Data excerpts

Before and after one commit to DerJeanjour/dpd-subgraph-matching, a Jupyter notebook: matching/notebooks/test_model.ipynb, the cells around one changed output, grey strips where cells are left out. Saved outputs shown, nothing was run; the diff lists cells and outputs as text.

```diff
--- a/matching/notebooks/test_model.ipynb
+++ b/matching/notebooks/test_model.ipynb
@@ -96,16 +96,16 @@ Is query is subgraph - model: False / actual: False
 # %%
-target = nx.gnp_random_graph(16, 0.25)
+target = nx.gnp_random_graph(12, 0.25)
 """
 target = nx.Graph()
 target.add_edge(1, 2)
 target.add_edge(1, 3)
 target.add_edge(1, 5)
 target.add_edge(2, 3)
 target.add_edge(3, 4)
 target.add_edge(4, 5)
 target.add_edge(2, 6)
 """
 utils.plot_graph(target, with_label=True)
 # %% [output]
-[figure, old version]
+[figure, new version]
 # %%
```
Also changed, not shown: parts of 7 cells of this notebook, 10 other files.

BRIEF
All records shown above must be set down again verbatim.

ANSWER AREA
Before and after one commit to DerJeanjour/dpd-subgraph-matching, a Jupyter notebook: matching/notebooks/test_model.ipynb, the cells around one changed output, grey strips where cells are left out. Saved outputs shown, nothing was run; the diff lists cells and outputs as text.

```diff
--- a/matching/notebooks/test_model.ipynb
+++ b/matching/notebooks/test_model.ipynb
@@ -96,16 +96,16 @@ Is query is subgraph - model: False / actual: False
 # %%
-target = nx.gnp_random_graph(16, 0.25)
+target = nx.gnp_random_graph(12, 0.25)
 """
 target = nx.Graph()
 target.add_edge(1, 2)
 target.add_edge(1, 3)
 target.add_edge(1, 5)
 target.add_edge(2, 3)
 target.add_edge(3, 4)
 target.add_edge(4, 5)
 target.add_edge(2, 6)
 """
 utils.plot_graph(target, with_label=True)
 # %% [output]
-[figure, old version]
+[figure, new version]
 # %%
```
Also changed, not shown: parts of 7 cells of this notebook, 10 other files.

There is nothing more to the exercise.